[[ DATA SUPPLIED, beginning ]]
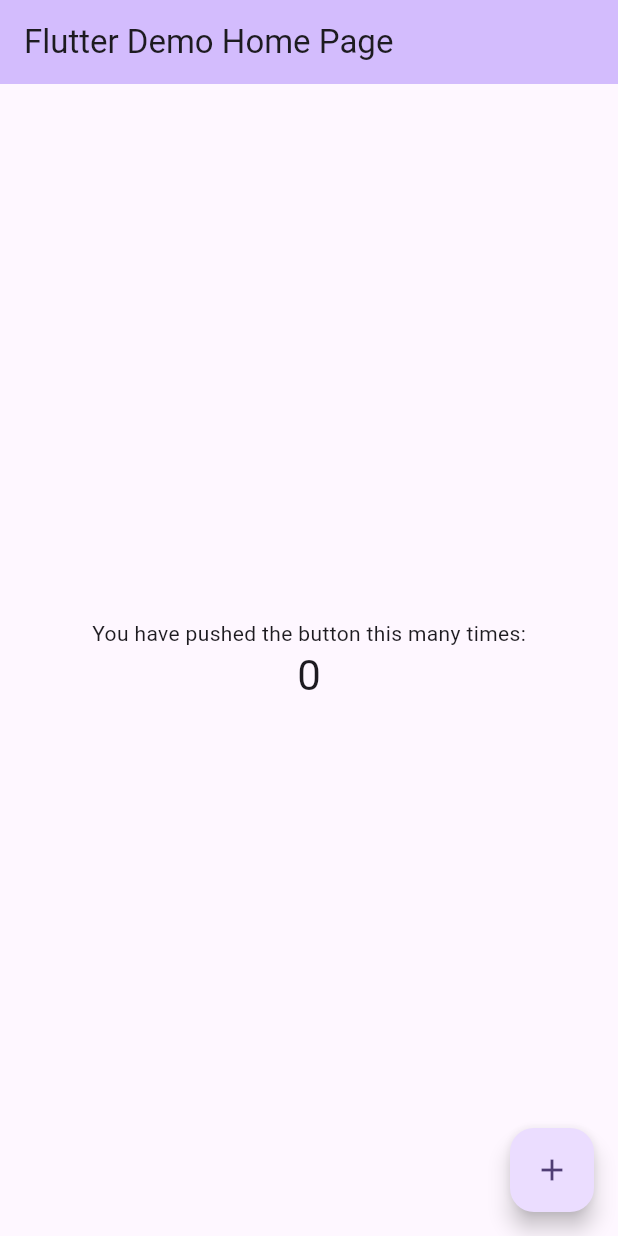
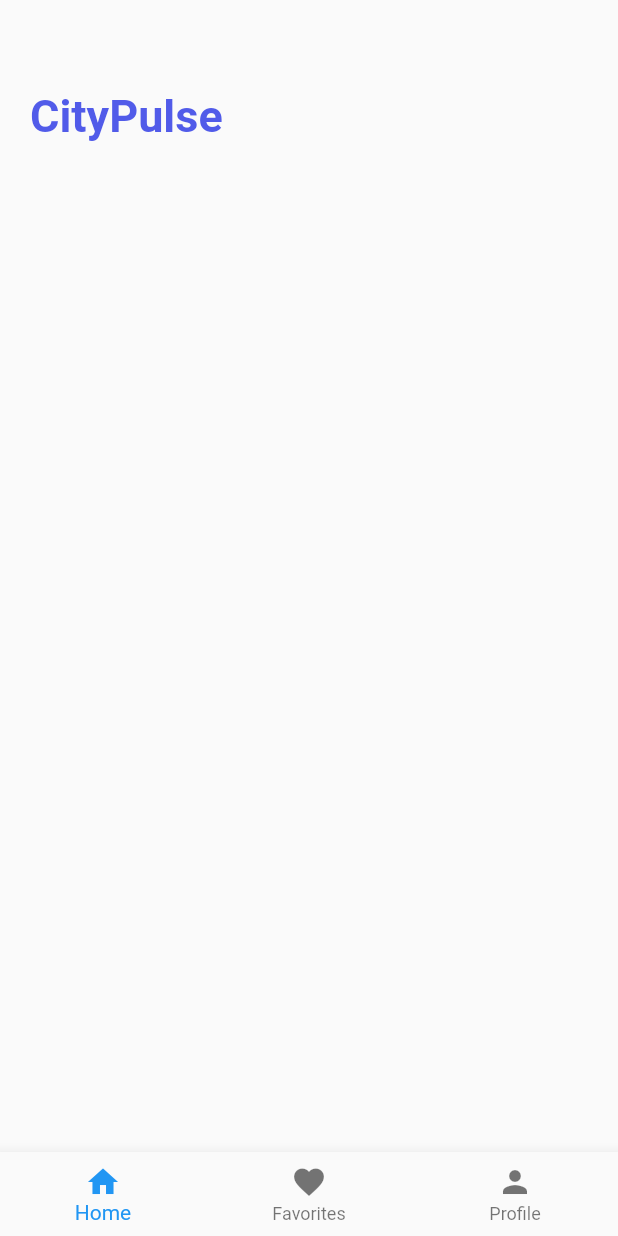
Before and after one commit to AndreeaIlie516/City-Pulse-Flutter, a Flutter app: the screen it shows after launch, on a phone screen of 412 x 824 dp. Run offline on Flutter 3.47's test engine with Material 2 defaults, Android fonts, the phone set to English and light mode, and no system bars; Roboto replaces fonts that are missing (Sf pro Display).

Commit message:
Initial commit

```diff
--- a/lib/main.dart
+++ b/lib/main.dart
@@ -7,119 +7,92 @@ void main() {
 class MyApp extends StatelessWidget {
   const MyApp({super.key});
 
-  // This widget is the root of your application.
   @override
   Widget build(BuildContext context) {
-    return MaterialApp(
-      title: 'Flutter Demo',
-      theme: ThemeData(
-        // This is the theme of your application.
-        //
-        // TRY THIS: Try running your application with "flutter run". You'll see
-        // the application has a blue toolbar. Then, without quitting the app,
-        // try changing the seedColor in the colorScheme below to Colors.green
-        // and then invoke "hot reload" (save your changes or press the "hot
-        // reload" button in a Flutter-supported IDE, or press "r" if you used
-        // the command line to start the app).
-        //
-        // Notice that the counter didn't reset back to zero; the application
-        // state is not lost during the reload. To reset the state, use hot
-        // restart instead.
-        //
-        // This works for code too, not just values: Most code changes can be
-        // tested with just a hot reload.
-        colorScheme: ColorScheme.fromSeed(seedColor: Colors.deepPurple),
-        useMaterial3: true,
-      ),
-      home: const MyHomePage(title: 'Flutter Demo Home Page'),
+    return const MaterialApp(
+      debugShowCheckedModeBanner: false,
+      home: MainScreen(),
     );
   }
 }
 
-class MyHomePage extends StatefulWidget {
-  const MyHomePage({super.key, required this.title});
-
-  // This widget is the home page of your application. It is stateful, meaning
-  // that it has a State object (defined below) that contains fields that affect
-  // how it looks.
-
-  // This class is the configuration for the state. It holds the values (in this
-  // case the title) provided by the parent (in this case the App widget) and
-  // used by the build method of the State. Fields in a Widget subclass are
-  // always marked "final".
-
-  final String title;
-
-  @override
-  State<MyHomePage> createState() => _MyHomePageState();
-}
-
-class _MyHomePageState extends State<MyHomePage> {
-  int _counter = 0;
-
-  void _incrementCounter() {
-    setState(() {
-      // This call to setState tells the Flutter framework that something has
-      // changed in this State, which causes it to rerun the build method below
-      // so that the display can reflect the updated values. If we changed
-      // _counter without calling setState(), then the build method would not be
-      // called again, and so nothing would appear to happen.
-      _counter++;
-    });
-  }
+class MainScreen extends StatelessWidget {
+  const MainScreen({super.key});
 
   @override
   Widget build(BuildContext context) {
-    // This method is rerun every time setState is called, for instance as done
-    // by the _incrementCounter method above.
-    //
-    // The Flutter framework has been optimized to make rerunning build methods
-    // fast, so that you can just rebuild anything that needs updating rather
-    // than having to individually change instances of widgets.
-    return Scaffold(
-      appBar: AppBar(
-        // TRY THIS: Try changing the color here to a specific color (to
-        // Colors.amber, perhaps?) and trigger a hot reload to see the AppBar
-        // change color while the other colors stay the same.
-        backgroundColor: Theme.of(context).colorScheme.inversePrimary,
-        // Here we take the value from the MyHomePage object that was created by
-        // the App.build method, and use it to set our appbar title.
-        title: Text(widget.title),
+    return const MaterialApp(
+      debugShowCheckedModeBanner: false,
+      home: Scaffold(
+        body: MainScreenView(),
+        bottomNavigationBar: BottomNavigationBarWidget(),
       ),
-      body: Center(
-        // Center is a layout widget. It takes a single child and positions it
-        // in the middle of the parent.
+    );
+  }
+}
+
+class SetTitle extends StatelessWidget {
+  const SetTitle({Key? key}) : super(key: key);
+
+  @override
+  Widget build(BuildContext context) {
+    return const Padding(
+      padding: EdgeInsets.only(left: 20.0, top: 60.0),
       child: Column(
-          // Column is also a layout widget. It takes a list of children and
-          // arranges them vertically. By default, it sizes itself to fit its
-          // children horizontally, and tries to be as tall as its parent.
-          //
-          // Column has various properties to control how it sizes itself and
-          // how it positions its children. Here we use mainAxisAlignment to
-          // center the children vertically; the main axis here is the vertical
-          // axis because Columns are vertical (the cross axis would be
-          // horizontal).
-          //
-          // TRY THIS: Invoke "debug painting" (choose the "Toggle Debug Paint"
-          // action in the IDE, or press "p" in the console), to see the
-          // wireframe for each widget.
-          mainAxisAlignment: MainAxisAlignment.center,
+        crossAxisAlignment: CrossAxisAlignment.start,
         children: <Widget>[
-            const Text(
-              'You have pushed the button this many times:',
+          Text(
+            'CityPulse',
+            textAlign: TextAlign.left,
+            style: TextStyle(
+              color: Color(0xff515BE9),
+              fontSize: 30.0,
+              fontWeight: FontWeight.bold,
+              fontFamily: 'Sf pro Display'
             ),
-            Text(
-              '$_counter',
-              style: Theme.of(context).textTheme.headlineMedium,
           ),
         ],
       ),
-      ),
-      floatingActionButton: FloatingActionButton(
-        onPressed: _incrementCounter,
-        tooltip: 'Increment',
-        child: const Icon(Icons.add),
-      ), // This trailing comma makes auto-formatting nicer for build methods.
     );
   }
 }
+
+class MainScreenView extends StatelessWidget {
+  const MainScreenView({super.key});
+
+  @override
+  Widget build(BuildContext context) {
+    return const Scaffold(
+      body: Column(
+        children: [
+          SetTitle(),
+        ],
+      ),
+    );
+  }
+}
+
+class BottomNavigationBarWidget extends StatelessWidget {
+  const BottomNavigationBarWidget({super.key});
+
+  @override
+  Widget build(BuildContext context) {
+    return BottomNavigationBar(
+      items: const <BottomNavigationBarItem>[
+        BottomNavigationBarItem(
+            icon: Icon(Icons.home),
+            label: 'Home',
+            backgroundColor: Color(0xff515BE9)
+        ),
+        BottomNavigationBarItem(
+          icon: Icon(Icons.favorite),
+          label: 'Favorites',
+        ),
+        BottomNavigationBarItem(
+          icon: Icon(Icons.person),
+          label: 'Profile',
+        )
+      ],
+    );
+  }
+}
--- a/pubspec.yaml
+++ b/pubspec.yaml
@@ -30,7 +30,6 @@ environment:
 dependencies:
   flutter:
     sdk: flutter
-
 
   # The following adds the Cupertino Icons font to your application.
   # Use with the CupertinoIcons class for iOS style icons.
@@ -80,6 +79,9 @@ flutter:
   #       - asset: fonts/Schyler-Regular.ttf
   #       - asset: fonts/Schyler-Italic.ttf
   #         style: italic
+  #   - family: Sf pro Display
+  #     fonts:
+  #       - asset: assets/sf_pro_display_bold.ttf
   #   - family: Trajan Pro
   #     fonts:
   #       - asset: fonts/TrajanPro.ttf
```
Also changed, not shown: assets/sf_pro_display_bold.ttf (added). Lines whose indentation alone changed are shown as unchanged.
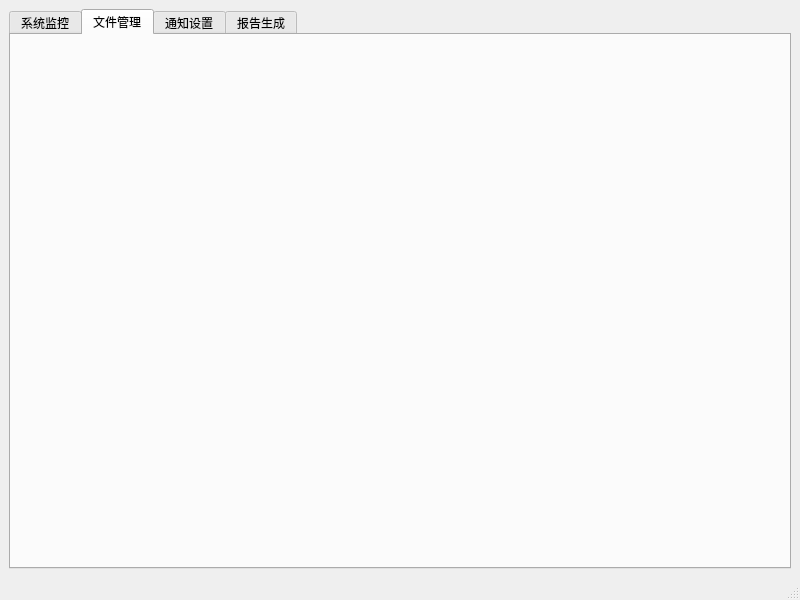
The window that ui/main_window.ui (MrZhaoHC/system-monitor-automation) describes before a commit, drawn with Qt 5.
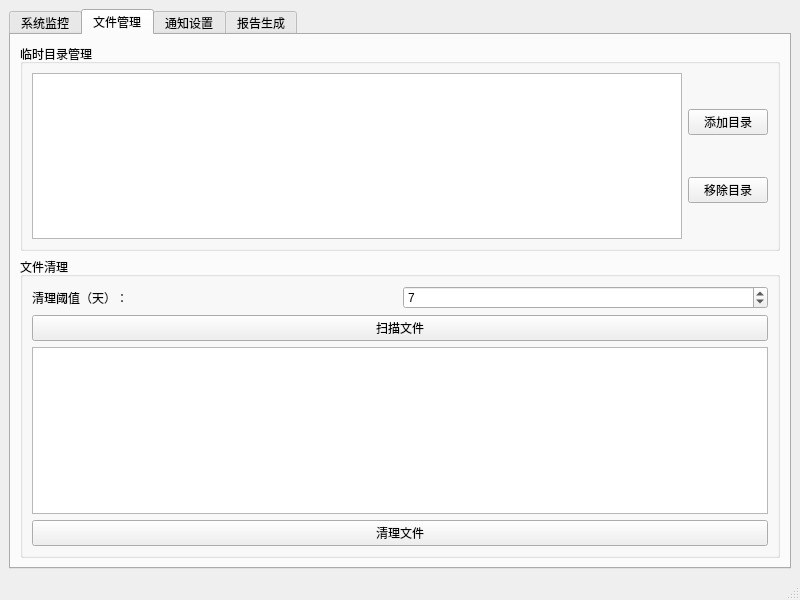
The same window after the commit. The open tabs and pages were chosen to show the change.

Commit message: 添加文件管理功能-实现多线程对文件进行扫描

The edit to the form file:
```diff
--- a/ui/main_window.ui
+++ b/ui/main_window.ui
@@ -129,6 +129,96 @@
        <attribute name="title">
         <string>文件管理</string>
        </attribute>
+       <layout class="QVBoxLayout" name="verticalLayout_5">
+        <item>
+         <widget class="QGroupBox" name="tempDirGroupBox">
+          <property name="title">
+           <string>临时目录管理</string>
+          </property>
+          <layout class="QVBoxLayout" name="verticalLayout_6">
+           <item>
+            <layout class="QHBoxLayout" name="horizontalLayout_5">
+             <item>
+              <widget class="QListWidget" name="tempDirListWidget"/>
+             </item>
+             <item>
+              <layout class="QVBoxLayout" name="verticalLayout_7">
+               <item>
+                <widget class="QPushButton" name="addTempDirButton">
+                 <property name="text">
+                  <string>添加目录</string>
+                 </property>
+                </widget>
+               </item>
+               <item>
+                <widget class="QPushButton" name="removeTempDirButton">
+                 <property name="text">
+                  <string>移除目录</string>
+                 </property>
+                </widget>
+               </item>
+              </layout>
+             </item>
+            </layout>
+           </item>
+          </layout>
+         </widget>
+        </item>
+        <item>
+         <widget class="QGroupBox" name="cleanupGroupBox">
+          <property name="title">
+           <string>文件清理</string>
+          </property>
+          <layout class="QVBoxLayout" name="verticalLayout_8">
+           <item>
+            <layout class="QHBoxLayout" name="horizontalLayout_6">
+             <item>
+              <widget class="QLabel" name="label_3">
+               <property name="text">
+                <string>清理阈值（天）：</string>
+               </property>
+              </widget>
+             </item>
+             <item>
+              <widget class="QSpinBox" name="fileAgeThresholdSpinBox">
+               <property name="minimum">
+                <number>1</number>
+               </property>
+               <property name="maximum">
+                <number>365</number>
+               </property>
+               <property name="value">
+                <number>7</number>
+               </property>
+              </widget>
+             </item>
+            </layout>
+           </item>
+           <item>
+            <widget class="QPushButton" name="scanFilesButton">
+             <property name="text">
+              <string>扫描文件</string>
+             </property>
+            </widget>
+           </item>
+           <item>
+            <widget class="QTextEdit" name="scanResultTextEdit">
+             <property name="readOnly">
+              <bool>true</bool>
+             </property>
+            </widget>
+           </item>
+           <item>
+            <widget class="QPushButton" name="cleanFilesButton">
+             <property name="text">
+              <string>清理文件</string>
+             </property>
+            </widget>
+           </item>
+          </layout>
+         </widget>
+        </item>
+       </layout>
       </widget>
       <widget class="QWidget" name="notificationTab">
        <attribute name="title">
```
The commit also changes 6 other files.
[[ DATA SUPPLIED, end ]]
REQUIRED WORK —
Where does the string "changes" appear in the records? Copy every line that holds it.

ANSWER SECTION —
-        // and then invoke "hot reload" (save your changes or press the "hot
-        // This works for code too, not just values: Most code changes can be
The commit also changes 6 other files.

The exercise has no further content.